For each line of the data below that holds "builder", copy the line.

--*--

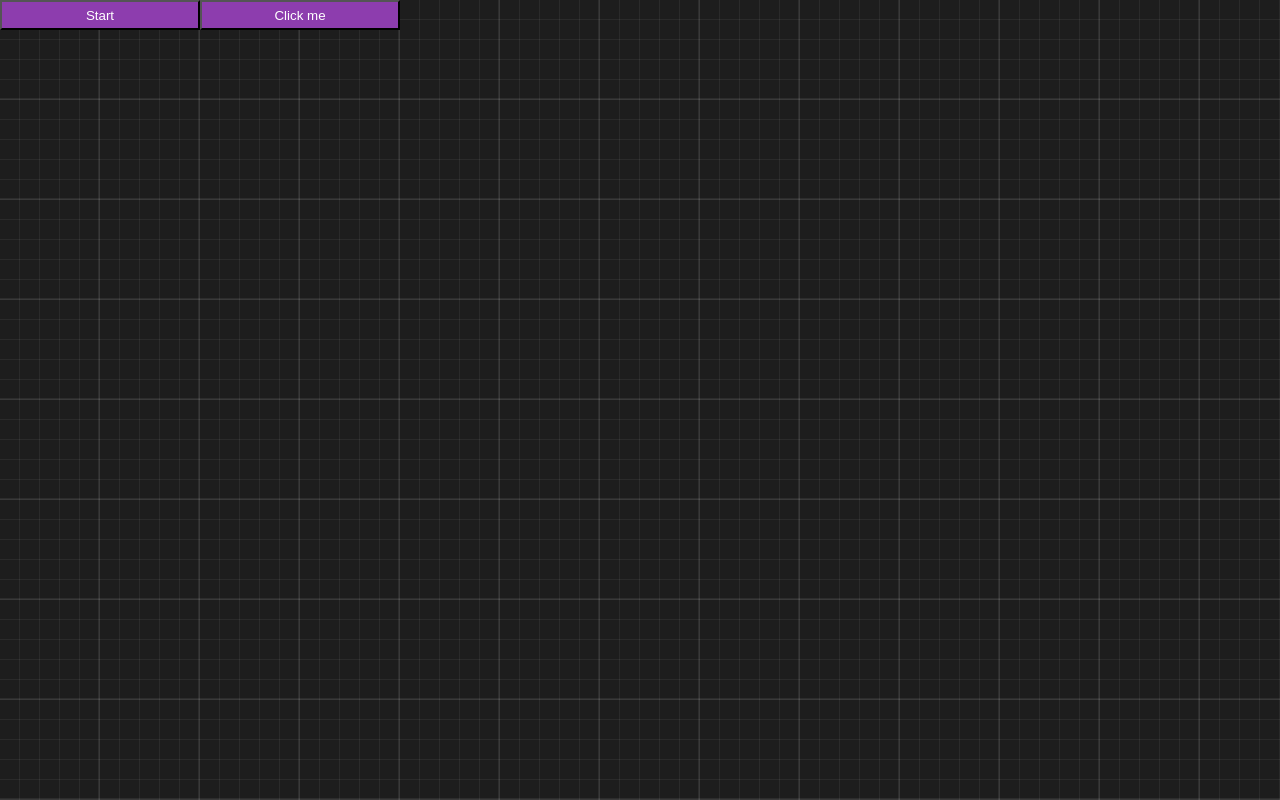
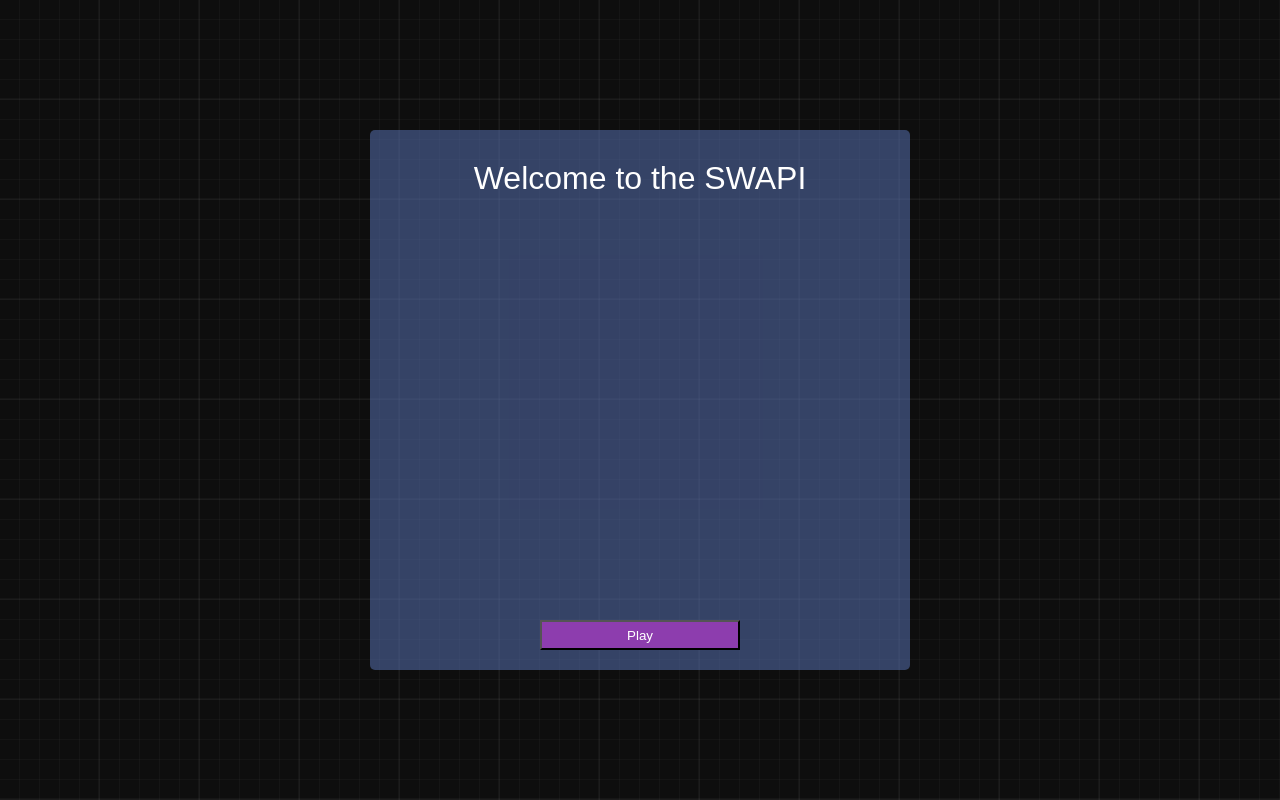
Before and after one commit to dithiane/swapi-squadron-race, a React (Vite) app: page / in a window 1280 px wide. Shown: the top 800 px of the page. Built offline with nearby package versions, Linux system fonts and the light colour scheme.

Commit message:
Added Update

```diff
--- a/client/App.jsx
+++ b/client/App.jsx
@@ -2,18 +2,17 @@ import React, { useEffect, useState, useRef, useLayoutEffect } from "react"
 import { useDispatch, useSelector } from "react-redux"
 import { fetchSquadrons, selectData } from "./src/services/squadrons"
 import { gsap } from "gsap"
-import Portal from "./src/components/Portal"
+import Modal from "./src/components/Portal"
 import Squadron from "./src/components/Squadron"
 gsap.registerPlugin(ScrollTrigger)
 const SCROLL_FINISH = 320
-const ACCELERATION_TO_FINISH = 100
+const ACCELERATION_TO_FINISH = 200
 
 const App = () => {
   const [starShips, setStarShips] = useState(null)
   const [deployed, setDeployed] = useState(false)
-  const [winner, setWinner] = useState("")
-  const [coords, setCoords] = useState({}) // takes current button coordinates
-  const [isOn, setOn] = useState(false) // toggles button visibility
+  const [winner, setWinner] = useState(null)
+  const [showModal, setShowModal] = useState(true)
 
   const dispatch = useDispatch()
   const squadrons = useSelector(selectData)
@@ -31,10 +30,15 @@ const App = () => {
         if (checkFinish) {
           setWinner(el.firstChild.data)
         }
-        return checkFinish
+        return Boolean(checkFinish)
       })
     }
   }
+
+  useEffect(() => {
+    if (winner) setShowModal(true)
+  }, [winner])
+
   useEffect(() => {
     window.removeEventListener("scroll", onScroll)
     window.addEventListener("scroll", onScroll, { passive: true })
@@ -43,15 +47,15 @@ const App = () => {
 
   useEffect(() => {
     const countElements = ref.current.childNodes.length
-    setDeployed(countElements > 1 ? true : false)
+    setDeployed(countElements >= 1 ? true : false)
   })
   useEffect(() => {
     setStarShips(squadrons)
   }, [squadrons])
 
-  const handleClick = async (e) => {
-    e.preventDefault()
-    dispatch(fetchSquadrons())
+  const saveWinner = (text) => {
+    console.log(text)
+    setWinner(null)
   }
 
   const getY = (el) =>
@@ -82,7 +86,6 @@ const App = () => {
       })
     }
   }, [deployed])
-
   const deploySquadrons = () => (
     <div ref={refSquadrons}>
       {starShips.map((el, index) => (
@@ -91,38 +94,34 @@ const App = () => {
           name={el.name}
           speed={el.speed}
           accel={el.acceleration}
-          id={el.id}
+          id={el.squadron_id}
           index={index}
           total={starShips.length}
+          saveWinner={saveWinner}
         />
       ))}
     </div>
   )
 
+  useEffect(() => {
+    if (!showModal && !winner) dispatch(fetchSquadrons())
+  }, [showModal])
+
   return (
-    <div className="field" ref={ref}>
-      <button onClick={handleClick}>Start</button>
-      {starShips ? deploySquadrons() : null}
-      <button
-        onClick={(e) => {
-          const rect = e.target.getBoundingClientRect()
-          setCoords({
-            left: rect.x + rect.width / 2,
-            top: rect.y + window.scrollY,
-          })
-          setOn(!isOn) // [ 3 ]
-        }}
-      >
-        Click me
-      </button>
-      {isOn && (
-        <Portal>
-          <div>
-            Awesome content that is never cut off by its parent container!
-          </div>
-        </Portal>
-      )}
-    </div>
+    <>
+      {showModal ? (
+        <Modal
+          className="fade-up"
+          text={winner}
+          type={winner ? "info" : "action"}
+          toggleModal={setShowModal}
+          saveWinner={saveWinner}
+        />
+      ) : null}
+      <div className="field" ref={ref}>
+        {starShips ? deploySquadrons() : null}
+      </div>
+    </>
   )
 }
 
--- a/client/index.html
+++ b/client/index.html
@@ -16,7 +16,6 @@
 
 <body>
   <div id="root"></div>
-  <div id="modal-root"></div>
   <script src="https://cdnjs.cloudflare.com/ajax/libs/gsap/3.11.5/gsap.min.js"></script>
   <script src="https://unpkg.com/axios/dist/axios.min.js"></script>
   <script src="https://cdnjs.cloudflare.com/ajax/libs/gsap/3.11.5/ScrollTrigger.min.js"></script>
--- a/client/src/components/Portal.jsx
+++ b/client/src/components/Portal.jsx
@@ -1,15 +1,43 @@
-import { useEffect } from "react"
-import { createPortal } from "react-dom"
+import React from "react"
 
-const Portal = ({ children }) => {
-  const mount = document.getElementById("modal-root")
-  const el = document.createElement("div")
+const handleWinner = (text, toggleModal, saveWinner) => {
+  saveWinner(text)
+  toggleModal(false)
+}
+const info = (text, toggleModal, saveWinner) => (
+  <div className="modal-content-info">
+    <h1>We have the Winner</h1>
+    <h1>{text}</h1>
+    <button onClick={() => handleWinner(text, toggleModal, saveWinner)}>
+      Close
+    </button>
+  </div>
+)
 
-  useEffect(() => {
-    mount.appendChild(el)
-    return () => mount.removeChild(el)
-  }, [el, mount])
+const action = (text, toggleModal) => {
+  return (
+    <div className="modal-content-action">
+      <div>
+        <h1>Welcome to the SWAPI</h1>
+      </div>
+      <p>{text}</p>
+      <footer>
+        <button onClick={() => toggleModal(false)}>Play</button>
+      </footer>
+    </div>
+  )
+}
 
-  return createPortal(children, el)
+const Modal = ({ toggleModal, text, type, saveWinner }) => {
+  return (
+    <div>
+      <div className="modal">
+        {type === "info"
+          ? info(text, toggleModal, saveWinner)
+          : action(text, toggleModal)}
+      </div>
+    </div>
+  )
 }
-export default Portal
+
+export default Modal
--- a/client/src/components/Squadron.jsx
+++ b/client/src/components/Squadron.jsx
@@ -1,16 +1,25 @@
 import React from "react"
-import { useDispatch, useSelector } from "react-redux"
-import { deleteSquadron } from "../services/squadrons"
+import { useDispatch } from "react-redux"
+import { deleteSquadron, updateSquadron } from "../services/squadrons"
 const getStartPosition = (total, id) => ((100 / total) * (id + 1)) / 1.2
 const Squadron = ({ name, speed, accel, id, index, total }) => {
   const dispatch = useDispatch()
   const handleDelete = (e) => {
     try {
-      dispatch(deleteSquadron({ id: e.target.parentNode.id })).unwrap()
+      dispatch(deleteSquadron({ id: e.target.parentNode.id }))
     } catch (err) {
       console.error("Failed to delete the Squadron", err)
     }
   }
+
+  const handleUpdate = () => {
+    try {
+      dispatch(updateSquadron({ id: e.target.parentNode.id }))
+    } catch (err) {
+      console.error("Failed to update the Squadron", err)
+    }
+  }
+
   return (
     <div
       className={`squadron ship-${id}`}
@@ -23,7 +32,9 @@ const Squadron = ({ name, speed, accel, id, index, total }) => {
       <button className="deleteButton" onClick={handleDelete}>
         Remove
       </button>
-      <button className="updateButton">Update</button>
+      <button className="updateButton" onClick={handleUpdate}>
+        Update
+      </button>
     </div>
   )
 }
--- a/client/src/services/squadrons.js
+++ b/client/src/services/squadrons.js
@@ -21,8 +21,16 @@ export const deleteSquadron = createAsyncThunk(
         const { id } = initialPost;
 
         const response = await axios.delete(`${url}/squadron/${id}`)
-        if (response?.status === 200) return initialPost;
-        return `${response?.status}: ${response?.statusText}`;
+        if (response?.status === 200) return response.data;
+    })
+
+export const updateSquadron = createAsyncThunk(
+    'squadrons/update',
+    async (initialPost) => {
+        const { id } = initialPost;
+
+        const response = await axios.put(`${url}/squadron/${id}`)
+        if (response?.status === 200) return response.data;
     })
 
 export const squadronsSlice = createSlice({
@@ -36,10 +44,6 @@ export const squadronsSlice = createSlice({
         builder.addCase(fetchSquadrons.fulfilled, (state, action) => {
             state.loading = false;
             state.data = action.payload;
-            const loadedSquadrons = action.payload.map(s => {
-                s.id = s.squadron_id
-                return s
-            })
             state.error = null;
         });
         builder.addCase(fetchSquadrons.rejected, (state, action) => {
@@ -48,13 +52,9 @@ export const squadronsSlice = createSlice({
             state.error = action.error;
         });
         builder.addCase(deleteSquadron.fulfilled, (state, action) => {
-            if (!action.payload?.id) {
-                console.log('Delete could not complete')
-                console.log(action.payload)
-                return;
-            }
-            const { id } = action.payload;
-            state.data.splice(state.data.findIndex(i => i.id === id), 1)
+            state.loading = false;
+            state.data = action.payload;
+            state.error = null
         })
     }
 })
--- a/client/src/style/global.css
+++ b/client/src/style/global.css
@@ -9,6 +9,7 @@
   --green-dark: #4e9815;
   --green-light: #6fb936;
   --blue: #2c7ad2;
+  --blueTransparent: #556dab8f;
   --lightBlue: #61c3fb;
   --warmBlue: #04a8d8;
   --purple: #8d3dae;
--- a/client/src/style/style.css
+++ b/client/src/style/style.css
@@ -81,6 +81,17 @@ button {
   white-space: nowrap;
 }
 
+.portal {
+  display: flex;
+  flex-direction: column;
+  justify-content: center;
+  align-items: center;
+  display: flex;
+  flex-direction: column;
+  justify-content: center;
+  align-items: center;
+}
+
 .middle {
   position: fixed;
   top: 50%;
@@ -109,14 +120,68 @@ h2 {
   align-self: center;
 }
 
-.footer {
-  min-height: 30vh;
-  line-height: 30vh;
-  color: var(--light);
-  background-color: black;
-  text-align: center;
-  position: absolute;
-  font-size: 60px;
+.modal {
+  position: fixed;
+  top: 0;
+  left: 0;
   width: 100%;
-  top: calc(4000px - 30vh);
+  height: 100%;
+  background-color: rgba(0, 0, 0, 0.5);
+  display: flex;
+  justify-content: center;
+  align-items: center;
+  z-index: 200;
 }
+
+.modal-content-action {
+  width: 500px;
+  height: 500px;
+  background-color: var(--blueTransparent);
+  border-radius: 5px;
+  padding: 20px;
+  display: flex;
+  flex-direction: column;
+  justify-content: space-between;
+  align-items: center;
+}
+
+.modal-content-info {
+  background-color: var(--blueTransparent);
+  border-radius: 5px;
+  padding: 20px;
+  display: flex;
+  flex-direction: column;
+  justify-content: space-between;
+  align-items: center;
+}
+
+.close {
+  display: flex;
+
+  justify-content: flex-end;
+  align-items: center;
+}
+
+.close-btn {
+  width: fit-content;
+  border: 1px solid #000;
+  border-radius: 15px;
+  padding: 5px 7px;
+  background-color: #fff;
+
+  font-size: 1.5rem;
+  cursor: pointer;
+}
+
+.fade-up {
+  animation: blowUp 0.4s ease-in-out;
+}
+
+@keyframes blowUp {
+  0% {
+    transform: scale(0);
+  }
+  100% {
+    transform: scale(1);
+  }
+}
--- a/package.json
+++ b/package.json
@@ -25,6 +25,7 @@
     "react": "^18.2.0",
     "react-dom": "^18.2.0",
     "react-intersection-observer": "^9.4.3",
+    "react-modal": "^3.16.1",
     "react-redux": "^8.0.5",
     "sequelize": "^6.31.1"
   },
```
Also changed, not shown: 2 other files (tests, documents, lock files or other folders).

--*--

THE COMPLETED TASK:
         builder.addCase(fetchSquadrons.fulfilled, (state, action) => {
         builder.addCase(fetchSquadrons.rejected, (state, action) => {
         builder.addCase(deleteSquadron.fulfilled, (state, action) => {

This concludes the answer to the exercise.